Bucks rookie Giannis Antetokounmpo has had a hard road to the NBA. In a brilliant feature on OnMilwaukee.com, the Nigerian-born Greek details the struggles he and his family went through during Greece's turmoiled recent history.
It's a remarkably heartwarming tale and shows just how much basketball can change the lives of a player and his family. Some brief selections to prod you to read it.
"For 20 years they were illegal," he continued. "It's very hard to live for 20 years without papers. Very, very hard. You have children and you have to go out and work without papers. At any moment, the cops can stop you and say come over here and let me send you back to your country.
"For me, my parents, they are heroes."
Being drafted into the NBA is a good thing; a good thing in our life. It's a very, very big, good thing in our life, in our family too," Veronica said. "We've worked very, very hard and it was difficult to live."
Her son was celebrated now. Not just as a citizen, but as an ambassador.
"I was so happy," Giannis said about the citizenship. "A little thing means so much for me. That little thing means so much for me and my family."
After being granted citizenship, after being named to the Greek National Team, after the draft, the cloud over Greece found Giannis. The leader of the Golden Dawn party, Nikolaos Michaloliakos, hurled racial and ethnic epithets at Giannis and at Bucks owner Herb Kohl in a television interview, saying Giannis should have been arrested at the steps of the Maximos Mansion and deported.
This is why an innocuous media day query on the eve of training camp about the expectations from back home to perform well drew an unusual response.
"I don't feel pressure or anything else but my friends, my family and basketball," Giannis said. "Nothing else can pressure me. So, they can't touch me."
The power of the last four words, the subtext, could be felt.
Later, Giannis admitted his answer was in response to the backlash he's received, especially from Michaloliakos.
"Yes, of course," he said. "Anything they say, even if was in the past, people that say bad stuff about me or my family, they can't touch me. With that, I mean (that) I can just play my game.

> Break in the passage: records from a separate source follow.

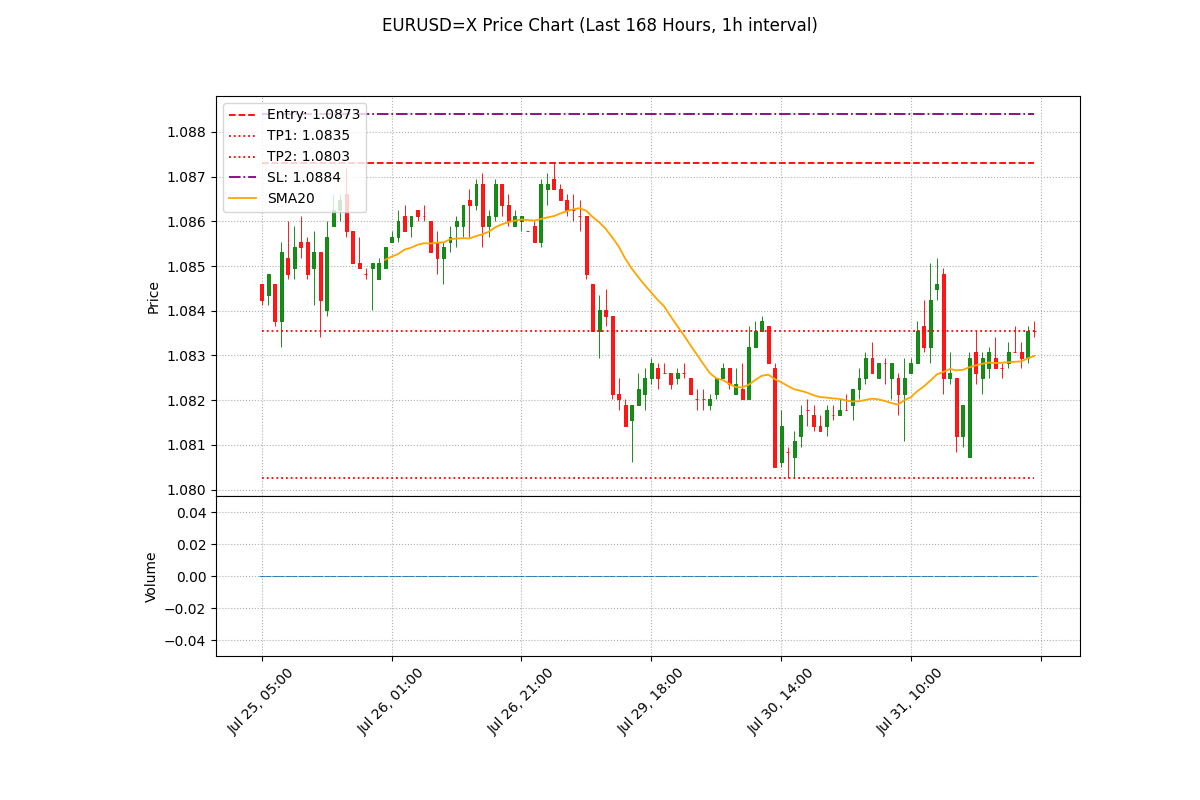
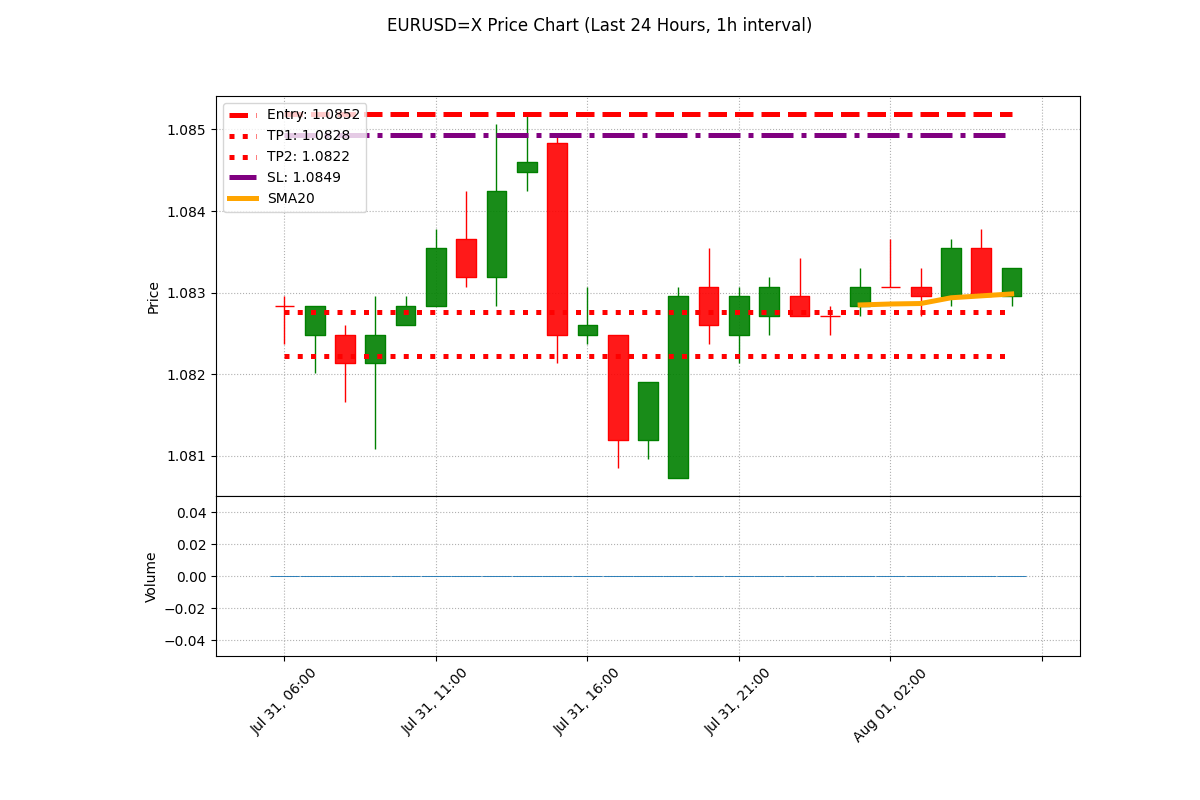
medio mejore
medio mejore

diff --git a/lib/forex_2.py b/lib/forex_2.py
@@ -32,9 +32,9 @@ args = parser.parse_args()
 SYMBOL = args.symbol.upper()
 INTERVAL = '1h'
 
-def get_historical_data(symbol, interval='1h', days=180):
+def get_historical_data(symbol, interval='1h', hours=168):  # 168 horas = 7 días
     end_date = pd.Timestamp.now(tz=pytz.UTC)
-    start_date = end_date - pd.Timedelta(days=days)
+    start_date = end_date - pd.Timedelta(hours=hours)
     try:
         data = yf.download(symbol, start=start_date, end=end_date, interval=interval)
         if data.empty:
@@ -195,24 +195,28 @@ def determine_trade_direction(current_price, predicted_price):
     return "LONG 📈" if predicted_price > current_price else "SHORT 📉"
 
 def find_entry_and_targets(historical_prices, current_price, predicted_price, trade_direction):
-    if historical_prices.empty:
-        print("Warning: Empty historical data. Using current and predicted prices.")
+    if historical_prices.empty or len(historical_prices) < 24:
+        print("Warning: Insufficient historical data. Using current and predicted prices.")
         highest_price = max(current_price, predicted_price)
         lowest_price = min(current_price, predicted_price)
+        entry = lowest_price if "LONG" in trade_direction else highest_price
     else:
         highest_price = historical_prices['High'].max()
         lowest_price = historical_prices['Low'].min()
-    
+        entry = lowest_price if "LONG" in trade_direction else highest_price
+
     if "SHORT" in trade_direction:
-        entry = highest_price
-        tp1 = min(predicted_price, current_price)
-        tp2 = lowest_price
-        stop_loss = entry * 1.001  # Adjusted for forex
-    else:  # LONG
-        entry = lowest_price
-        tp1 = max(predicted_price, current_price)
-        tp2 = highest_price
-        stop_loss = entry * 0.999  # Adjusted for forex
+        tp1 = min(predicted_price, current_price * 0.9995)  # 0.05% below current price
+        tp2 = min(predicted_price, current_price * 0.9990)  # 0.1% below current price
+        stop_loss = current_price * 1.0015  # 0.15% above current price
+    elif "LONG" in trade_direction:
+        tp1 = max(predicted_price, current_price * 1.0005)  # 0.05% above current price
+        tp2 = max(predicted_price, current_price * 1.0010)  # 0.1% above current price
+        stop_loss = entry * 0.9985  # 0.15% below entry price
+    else:  # NEUTRAL
+        tp1 = predicted_price
+        tp2 = predicted_price
+        stop_loss = current_price * 0.9985 if predicted_price >= current_price else current_price * 1.0015
     
     return entry, tp1, tp2, stop_loss
 
@@ -309,12 +313,12 @@ def send_to_telegram(message, image_path):
 def predictPrice(interval='1h'):
     global forex_prices, DXY, y_val, y_test, pred_test_xgb, mae, WINDOW, PREDICTION_SCOPE
 
-    PERCENTAGE = 0.8  # Cambiado de 0.995 a 0.8 para tener suficientes datos de validación
-    WINDOW = 24 * 3  # 3 days of hourly data
-    PREDICTION_SCOPE = 1  # Predicting 1 hour ahead
+    PERCENTAGE = 0.8
+    WINDOW = 12  # 12 horas de datos
+    PREDICTION_SCOPE = 1  # Predecir 1 hora adelante
 
-    forex_prices = get_historical_data(SYMBOL, interval=INTERVAL, days=90)
-    DXY = get_historical_data("DX-Y.NYB", interval=interval, days=90)
+    forex_prices = get_historical_data(SYMBOL, interval=INTERVAL, hours=24)  # Últimas 24 horas
+    DXY = get_historical_data("DX-Y.NYB", interval=interval, hours=24)
     
     if forex_prices is None or DXY is None:
         raise ValueError("Unable to fetch required data")
@@ -335,7 +339,7 @@ def predictPrice(interval='1h'):
     X_train, y_train = windowing(train_data, WINDOW, PREDICTION_SCOPE)
 
     # Dividir los datos de entrenamiento en entrenamiento y validación
-    val_size = int(len(X_train) * 0.2)
+    val_size = max(1, int(len(X_train) * 0.2))
     X_val, y_val = X_train[-val_size:], y_train[-val_size:]
     X_train, y_train = X_train[:-val_size], y_train[:-val_size]
 
@@ -348,18 +352,24 @@ def predictPrice(interval='1h'):
     X_test, y_test = windowing(test_data, WINDOW, PREDICTION_SCOPE)
     print(f"Shape of X_test: {X_test.shape}")
 
-    pred_test_xgb = xgb_model.predict(X_test.reshape(X_test.shape[0], -1))
-    print(f"Shape of pred_test_xgb: {pred_test_xgb.shape}")
-    print(f"Last predicted value: {pred_test_xgb[-1]}")
+    if X_test.shape[0] > 0:
+        pred_test_xgb = xgb_model.predict(X_test.reshape(X_test.shape[0], -1))
+        print(f"Shape of pred_test_xgb: {pred_test_xgb.shape}")
+        print(f"Last predicted value: {pred_test_xgb[-1]}")
 
-    predicted_price, prediction_date, prediction_hours = plotting(y_val, y_test, pred_test_xgb[-1], mae, WINDOW, PREDICTION_SCOPE)
-    
+        predicted_price, prediction_date, prediction_hours = plotting(y_val, y_test, pred_test_xgb[-1], mae, WINDOW, PREDICTION_SCOPE)
+    else:
+        print("Warning: Not enough test data for prediction")
+        predicted_price = forex_prices['Close'].iloc[-1]
+        prediction_date = forex_prices.index[-1] + pd.Timedelta(hours=1)
+        prediction_hours = 1
+
     print(f"Predicted price: {predicted_price}")
     print(f"Prediction date: {prediction_date}")
     print(f"Prediction hours: {prediction_hours}")
 
     return predicted_price, prediction_date, prediction_hours, mae
-
+   
 def main():
     symbol = args.symbol.upper()
     interval = '1h'
@@ -380,20 +390,22 @@ def main():
         trade_direction = determine_trade_direction(current_price, predicted_price)
         print(f"Trade direction: {trade_direction}")
         
-        historical_prices = get_historical_data(symbol, interval=interval)
+        historical_prices = get_historical_data(symbol, interval=interval, hours=24)
         print("Historical data obtained:")
         print(historical_prices)
 
         highest_volume_prices = get_highest_volume_prices(historical_prices, n=4)
+        print("Highest volume prices:")
+        print(highest_volume_prices)
 
-        if historical_prices.empty:
-            print("Warning: Could not obtain historical data. Using alternative values.")
-            highest_price_7d = max(current_price, predicted_price)
-            lowest_price_7d = min(current_price, predicted_price)
+        if historical_prices.empty or len(historical_prices) < 24:
+            print("Warning: Insufficient historical data. Using alternative values.")
+            highest_price_24h = max(current_price, predicted_price)
+            lowest_price_24h = min(current_price, predicted_price)
             entry, tp1, tp2, stop_loss = current_price, predicted_price, predicted_price, current_price * (1.001 if "SHORT" in trade_direction else 0.999)
         else:
-            highest_price_7d = historical_prices['High'].max()
-            lowest_price_7d = historical_prices['Low'].min()
+            highest_price_24h = historical_prices['High'].max()
+            lowest_price_24h = historical_prices['Low'].min()
             entry, tp1, tp2, stop_loss = find_entry_and_targets(historical_prices, current_price, predicted_price, trade_direction)
 
         print(f"Calculated levels: Entry=${entry:.4f}, TP1=${tp1:.4f}, TP2=${tp2:.4f}, SL=${stop_loss:.4f}")
@@ -414,7 +426,7 @@ def main():
                         specific_prices[price_key] = float(hour_prices['Low'].min())
                 else:
                     specific_prices[price_key] = None
-        
+
         prediction_data = {
             "current_price": float(current_price),
             "predicted_price": float(predicted_price),
@@ -426,8 +438,8 @@ def main():
             "stop_loss": float(stop_loss),
             "target_price_1": float(tp1),
             "target_price_2": float(tp2),
-            "highest_price_7d": float(highest_price_7d),
-            "lowest_price_7d": float(lowest_price_7d),
+            "highest_price_24h": float(highest_price_24h),
+            "lowest_price_24h": float(lowest_price_24h),
             "token": symbol,
             "highest_volume_prices": highest_volume_prices,
             **specific_prices
@@ -443,14 +455,10 @@ def main():
         
         print(f"Values for chart: entry={entry}, tp1={tp1}, tp2={tp2}, stop_loss={stop_loss}, trade_direction={trade_direction}")
         
-        print("Verifying historical data:")
-        print(historical_prices)
-        print(f"Shape of historical data: {historical_prices.shape}")
-        
         chart_path = None
         if not historical_prices.empty and len(historical_prices) >= 2:
             print("Attempting to create chart...")
-            chart_path = create_chart(symbol, hours=168, entry=entry, tp1=tp1, tp2=tp2, stop_loss=stop_loss, trade_direction=trade_direction, interval=interval)
+            chart_path = create_chart(symbol, hours=24, entry=entry, tp1=tp1, tp2=tp2, stop_loss=stop_loss, trade_direction=trade_direction, interval=interval)
             if chart_path:
                 print(f"Chart created successfully at: {chart_path}")
             else:
@@ -478,11 +486,11 @@ Trading Levels:
 - Target 1 (TP1): ${prediction_data['target_price_1']:.4f}
 - Target 2 (TP2): ${prediction_data['target_price_2']:.4f}
 
-Price Range (last 7 days):
-- Highest Price: ${prediction_data['highest_price_7d']:.4f}
-- Lowest Price: ${prediction_data['lowest_price_7d']:.4f}
+Price Range (last 24 hours):
+- Highest Price: ${prediction_data['highest_price_24h']:.4f}
+- Lowest Price: ${prediction_data['lowest_price_24h']:.4f}
 
-Prices with Highest Volume (last 7 days):
+Prices with Highest Volume (last 24 hours):
 {chr(10).join([f"- {price['date']}: ${price['price']:.4f} (Volume: {price['volume']:,.0f})" for price in prediction_data['highest_volume_prices']])}
 
 Generated on {current_date} at {current_time}
@@ -496,22 +504,7 @@ Generated on {current_date} at {current_time}
             print(f"Could not find chart file at {chart_path if chart_path else 'any location'}. Sending message only.")
             send_to_telegram(message, None)
 
-        for hours in range(0, 25, 6):
-            specific_date = now - pd.Timedelta(hours=hours)
-            if not historical_prices.empty:
-                print(f"\nData from {hours} hours ago ({specific_date}):")
-                print(historical_prices.loc[historical_prices.index.floor('H') == specific_date.floor('H')])
-            else:
-                print(f"\nNo data available for {hours} hours ago ({specific_date})")
-
-        print(f"\nDebug Information:")
-        print(f"Current Price: {current_price}")
-        print(f"Predicted Price: {predicted_price}")
-        print(f"Trade Direction: {trade_direction}")
-        print(f"Entry Price: {entry}")
-        print(f"Stop Loss: {stop_loss}")
-        print(f"Target Price 1: {tp1}")
-        print(f"Target Price 2: {tp2}")
+        print("Process completed successfully.")
 
     except Exception as e:
         print(f"An error occurred: {e}")
@@ -519,4 +512,4 @@ Generated on {current_date} at {current_time}
         print(traceback.format_exc())
 
 if __name__ == "__main__":
-    main()
+    main()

They can't pressure me or something like that. He don't touch me.
"It'll be nice that family can be here and be away from anything that's happening in Greece. But I love my country. Greece is my country. I'm going to go back home. But it's nice to have my family here in the U.S."
The man Twitter has christened "The Alphabet" has wowed in preseason. In particular I've seen that he's got good footwork and the ability to hit shots off-balance, too very rare skills in the NBA. Also, as Zach Harper noted this week, the kid has downright freakish hands.
He's young, and ascribing personal values to players is always tricky. More than anything, Antetokounmpo's tale hould serve as a window into the kind of terrible conditions many in Greece are living through, and a changing political tide in a nation devastated by financial crisis.
And if it makes it a little more fun to root for The Alphabet, all the better.